Medical hair restoration
Surgical hair restoration
Hair restoration surgery
Laser hair restoration
Hair restoration cost
Hair restoration doctor
Hair restoration for men
Hair restoration for women
Hair transplant repair
Hair restoration center
Hair restoration surgeon
Transdermal hair restoration
FUE hair transplant
Hair restoration clinic
Hair transplant procedure
Transplant hair replacement
Affordable hair transplant
Hair restoration price
Bad hair transplant
Body hair transplant
Follicular hair transplant
Permanent hair transplant
Frontal hair transplant
Hair transplant information
Hair loss restoration

Laser hair restoration

Laser hair restoration is considered to be a state-of-art technique by some surgeons with its own advantages and disadvantages. Laser hair restoration was first introduced in the 1990s to try to increase the technology of transplanting hair to a new level and to help speed up the hair restoration procedure. In laser hair restoration, a carbon dioxide laser (sometimes a YAG laser is used but most surgeons conducting laser hair restoration use a carbon dioxide laser) issuing short high-power pulses creates openings for hair grafts with less bleeding and thermal damage than a traditional steel punch.

Laser hair restoration was claimed to be painless and bloodless, but later this claim was found to be misleading. In fact, some research studies found laser hair restoration reduced the survival success rate of transplanted hair follicles by as much as forty-percent. This was caused by a lack of blood flow to the new graft after being implanted into the laser created aperture. The laser hair beam actually cauterized the area, stopping the blood flow that a brand new graft needed to survive. Laser hair restoration is painful unless local anesthesia is given to fully numb the area prior to its use. Laser hair restoration minimizes the most important physiological consideration determining the success of the transplant, namely oxygenation. The laser hair restoration process should be aimed at maximizing blood flow to the implanted hair follicles, rather than reducing it and any manipulation that compromises proper oxygenation will potentially compromise graft survival.

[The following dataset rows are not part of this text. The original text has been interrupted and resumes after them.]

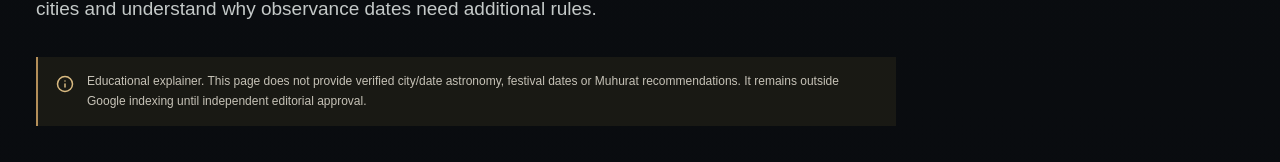
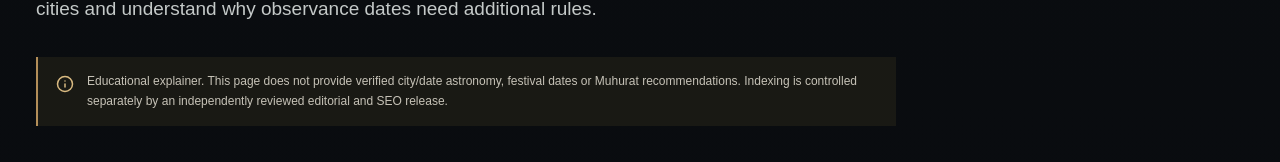
Before and after one commit to SviatF/panchavani, a Next.js app: page /learn/what-is-tithi in a window 1280 px wide. Shown: the part 487-649 px from the top of the page. Built offline with nearby package versions, Linux system fonts and the light colour scheme.

Commit message:
seo: route evergreen article indexing through explicit independent double-reviewed permit

```diff
--- a/app/learn/[topic]/page.tsx
+++ b/app/learn/[topic]/page.tsx
@@ -3,6 +3,7 @@ import {notFound} from 'next/navigation';
 import type {Metadata} from 'next';
 import {ArrowLeft,ArrowRight,BookOpen,Clock3,ExternalLink,Info,CheckCircle2} from 'lucide-react';
 import {learningGuides,learningSlugs,type LearningSlug} from '@/lib/learning-guides';
+import {isIndexableLearningGuide} from '@/lib/seo-release-manifest';
 
 type Props={params:Promise<{topic:string}>};
 function isTopic(v:string):v is LearningSlug{return learningSlugs.some(x=>x===v);}
@@ -15,7 +16,7 @@ export async function generateMetadata({params}:Props):Promise<Metadata>{
   title:article.title,
   description:article.description,
   alternates:{canonical:'https://panchavani.com/learn/'+topic+'/'},
-  robots:{index:false,follow:false},
+  robots:{index:isIndexableLearningGuide(topic),follow:isIndexableLearningGuide(topic)},
   openGraph:{type:'article',title:article.title,description:article.description,
    url:'https://panchavani.com/learn/'+topic+'/'}
  };
@@ -33,8 +34,8 @@ export default async function LearningArticle({params}:Props){
    <p className="learning-dek">{article.lead}</p>
    <div className="learning-disclosure"><Info size={18} aria-hidden="true"/>
     <p>Educational explainer. This page does not provide verified city/date astronomy,
-    festival dates or Muhurat recommendations. It remains outside Google indexing
-    until independent editorial approval.</p>
+    festival dates or Muhurat recommendations. Indexing is controlled separately
+    by an independently reviewed editorial and SEO release.</p>
    </div>
   </div>
   <div className="page-width learning-layout">
```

One recent laser hair restoration research study showed that in order for the grafts to get to the ninety five percent or more survival rate attained with the more traditional steel punch or scalpel incision methods of transplantation, the physician needed to go back into the same aperture that was just made with a laser. It seems that the best way to make the smallest non-detectable slit or aperture in the beginning is without a laser. The tried and true way, using certain blade like instruments, is still the best method since it allows transplanted grafts to immediately receive the nourishment of blood supply and heal with the highest survival rate and the most undetectable appearance.

Lasers are a great and brilliant tool of this modern era for all kinds of diverse procedures. In general though they are not a popular tool for hair restoration selling. Some clinics may be using laser hair restoration surgery as a marketing gimmick, a selling point, just to get patients in the door and be made to think they are getting the best type of procedure available. As laser technology improves, laser sites become smaller, and the setback of thermal damage is sufficiently addressed, the advantage of rapidly producing large numbers of uniform sites will make the laser a more valuable tool for hair restoration surgery.

Home | Forums | Site Map | Search | Links | Disclaimer | Copyright | Privacy | Contact Us | Bookmark Us
© 2005 Hair Restoration All rights reserved
Designed by Prasad Pitla